HOW TO PREVENT INFECTION / DISEASE IN THE FAMILY?

Once you have carefully read and understood this 5-page ‘Know TB – no TB’ section, half the battle is won. Because, even this bit of knowledge can go a long way to prevent infection; a stitch in time saves nine.

In India, it is recommended that every newborn baby must be administered BCG vaccine at birth.

The disease is caused by a germ that spreads through the air – and not through touch, handshake, food or water.

Since man-to-man transmission is through the air and we all breathe the same air, obviously no one – yes, no one – is immune to getting infected.

Now, if you learn how to spot a potential source of infection for you and your kid, and what to do towards prevention, it would be most useful.

1.  A sputum positive patient of lung TB is the primary source of infection:

When a full-blown patient of lung TB coughs, he throws out invisible germs into the air, exposing others who might inhale those germs and get infected. Once inhaled, the germ may attack the lungs and begin to slowly destroy tissues. No wonder TB mostly (80%) occurs in the lungs. And it is this form of disease i.e. lung TB which is capable of producing cough and germ emission and is thus notorious for the entire gamut of transmission – the primary concern for everyone engaged in TB control world over – public health institutions, governments and the WHO.

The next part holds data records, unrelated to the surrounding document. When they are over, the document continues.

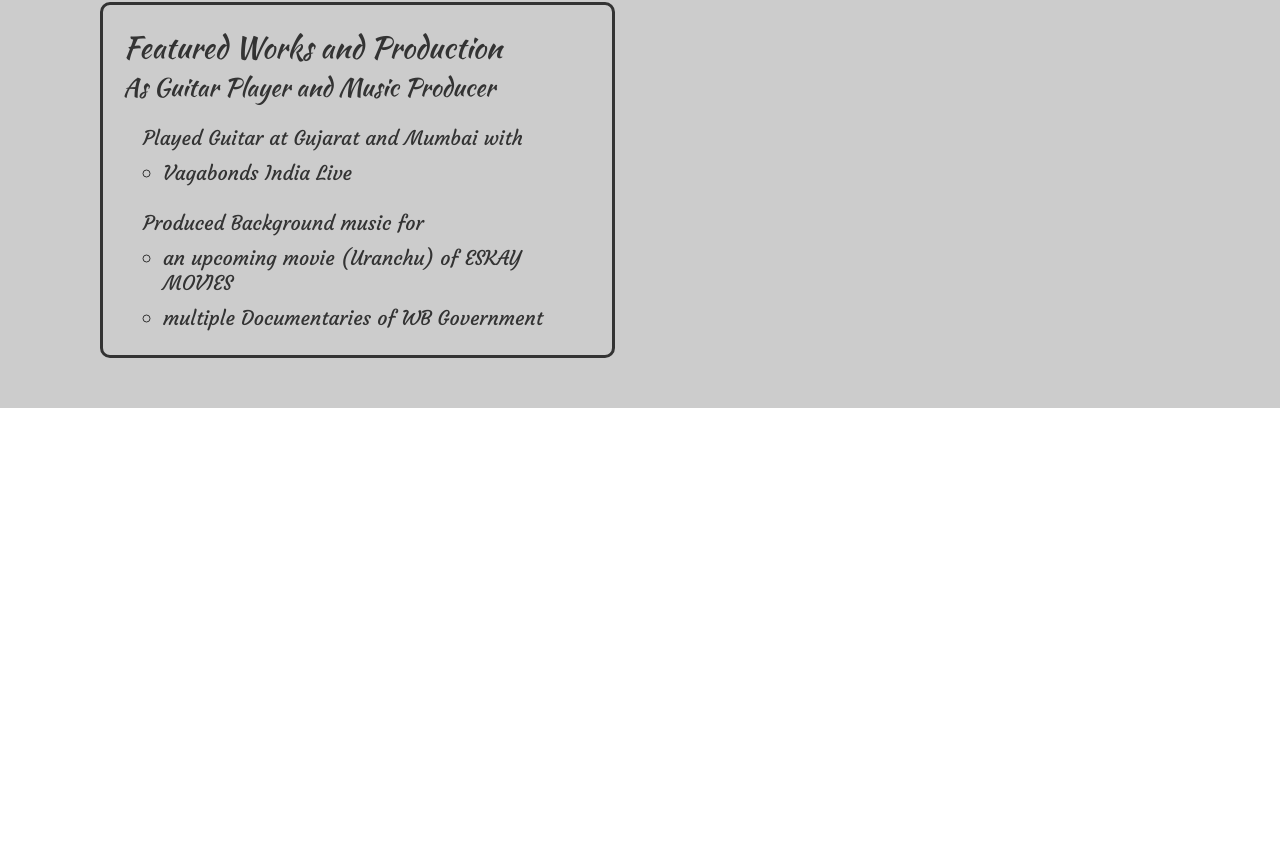
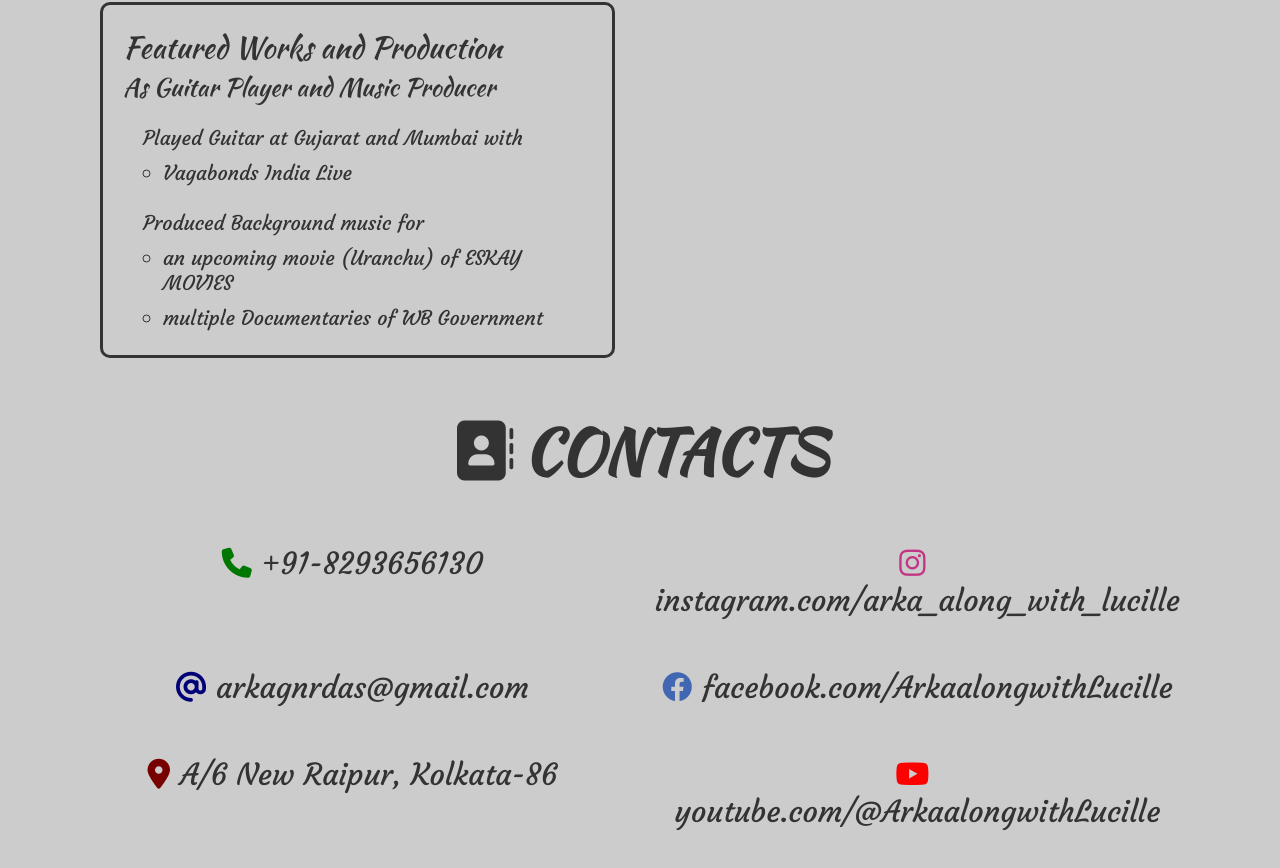
Before and after one commit to AbhishekBiswasGitHub/arka-along-with-lucille, a React (Vite) app: page / in a window 1280 px wide. Shown: the part 2640-3508 px from the top of the page. Before the commit the page ends 3048 px from the top, so only its background shows below. Built offline with nearby package versions, Linux system fonts and the light colour scheme.

Commit message:
Add component Contacts

```diff
--- a/src/App.jsx
+++ b/src/App.jsx
@@ -4,6 +4,7 @@ import Live from "./Live";
 import Achievements from "./Achievements";
 
 import "./App.css";
+import Contacts from "./Contacts";
 
 const App = () => {
   return (
@@ -12,6 +13,7 @@ const App = () => {
       <Skills />
       <Live />
       <Achievements />
+      <Contacts />
     </div>
   );
 };
--- /dev/null
+++ b/src/Contact.css
@@ -0,0 +1,17 @@
+@font-face {
+  font-family: Courgette;
+  src: url(./assets/fonts/Courgette.ttf);
+}
+
+.contact {
+  color: inherit;
+
+  font-family: Courgette;
+  font-size: 3rem;
+  text-align: center;
+  text-decoration: none;
+}
+
+.contact > i {
+  padding-right: 1rem;
+}
--- /dev/null
+++ b/src/Contact.jsx
@@ -0,0 +1,42 @@
+import PropTypes from "prop-types";
+
+import "./Contact.css";
+
+const Contact = ({
+  link,
+  icon,
+  iconColor,
+  content,
+}) => {
+  return (
+    <a
+      className="contact"
+      href={link}
+      target={
+        link && link.startsWith("https://")
+          ? "_blank"
+          : ""
+      }
+      rel={
+        link && link.startsWith("https://")
+          ? "noreferrer"
+          : ""
+      }
+    >
+      <i
+        className={`${icon}`}
+        style={{ color: iconColor }}
+      ></i>
+      {content}
+    </a>
+  );
+};
+
+Contact.propTypes = {
+  link: PropTypes.string.isRequired,
+  icon: PropTypes.string.isRequired,
+  iconColor: PropTypes.string.isRequired,
+  content: PropTypes.string.isRequired,
+};
+
+export default Contact;
--- /dev/null
+++ b/src/Contacts.css
@@ -0,0 +1,36 @@
+@font-face {
+  font-family: KaushanScript;
+  src: url(./assets/fonts/KaushanScript.ttf);
+}
+
+#contacts-container {
+  display: flex;
+  flex-direction: column;
+  align-items: center;
+  justify-content: center;
+
+  width: 100%;
+}
+
+#contacts-heading {
+  width: 100%;
+
+  font-family: KaushanScript;
+  font-size: 6rem;
+  text-align: center;
+  text-transform: uppercase;
+}
+
+#contacts-heading > i {
+  padding-right: 1rem;
+}
+
+#contacts {
+  display: grid;
+  grid-template-columns: repeat(2, 1fr);
+  gap: 5rem;
+
+  width: 100%;
+
+  padding: 5rem 10rem;
+}
--- /dev/null
+++ b/src/Contacts.jsx
@@ -0,0 +1,73 @@
+import Contact from "./Contact";
+
+import "./Contacts.css";
+
+const Contacts = () => {
+  const contacts = [
+    {
+      link: "tel:+918293656130",
+      icon: "fa-solid fa-phone",
+      iconColor: "#007700",
+      content: "+91-8293656130",
+    },
+    {
+      link: "https://instagram.com/arka_along_with_lucille",
+      icon: "fa-brands fa-instagram",
+      iconColor: "#c13584",
+      content:
+        "instagram.com/arka_along_with_lucille",
+    },
+    {
+      link: "mailto:arkagnrdas@gmail.com",
+      icon: "fa-solid fa-at",
+      iconColor: "#000077",
+      content: "arkagnrdas@gmail.com",
+    },
+    {
+      link: "https://facebook.com/ArkaalongwithLucille",
+      icon: "fa-brands fa-facebook",
+      iconColor: "#4267b2",
+      content:
+        "facebook.com/ArkaalongwithLucille",
+    },
+    {
+      link: "https://goo.gl/maps/vLZBA5iYAmfM4aeH9",
+      icon: "fa-solid fa-location-dot",
+      iconColor: "#770000",
+      content: "A/6 New Raipur, Kolkata-86",
+    },
+    {
+      link: "https://youtube.com/@ArkaalongwithLucille",
+      icon: "fa-brands fa-youtube",
+      iconColor: "#ff0000",
+      content:
+        "youtube.com/@ArkaalongwithLucille",
+    },
+  ];
+  return (
+    <div id="contacts-container">
+      <h2 id="contacts-heading">
+        <i className="fa-solid fa-address-book"></i>
+        contacts
+      </h2>
+      <div id="contacts">
+        {contacts.map(
+          (
+            { link, icon, iconColor, content },
+            index
+          ) => (
+            <Contact
+              key={index}
+              link={link}
+              icon={icon}
+              iconColor={iconColor}
+              content={content}
+            />
+          )
+        )}
+      </div>
+    </div>
+  );
+};
+
+export default Contacts;
```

Not all TB patients emit germs; only those cases of lung TB are infective who, while coughing, spew germs into the air in the form of droplets of phlegm (sputum) – and which can be easily demonstrated through a simple sputum test in a laboratory.

However, most sputum positive patients too tend to turn germ free (non-infective) within a month of effective treatment. Meanwhile, they can minimize transmission by observing simple precautions

A useful thumb rule to work with TB patients is – No cough means no risk of infection.

2.  Please remember, several forms of the disease normally pose no risk of infection to others e.g.:

a.             Besides lungs, TB can occur anywhere in the human body from head to toe. When it occurs in organs other than lungs e.g. lymph glands, bones and joints, abdomen, brain or genitals etc., it is non-infective. Exception: A rare source of infection may be pus discharge from an open wound over a TB lesion in the skin, gland or bone, which may contain some active germs; so, don’t touch such a wound with bare hands, wash hands frequently and wash patient’s pus soaked clothes separately and in boiling hot water.

b.            Childhood TB.

c.            Even a lung TB patient under proper treatment whose sputum repeatedly tests negative for germs poses little risk to others.

3.  Animals:

TB also occurs in the animals. Some scientists point to history and blame the animal world as the source of origin of this scourge in humans – following domestication. Cat, dog, buffalo, and cow etc. are not immune. So, always pasteurize or boil the milk before drinking it and never sleep amidst a herd of cattle.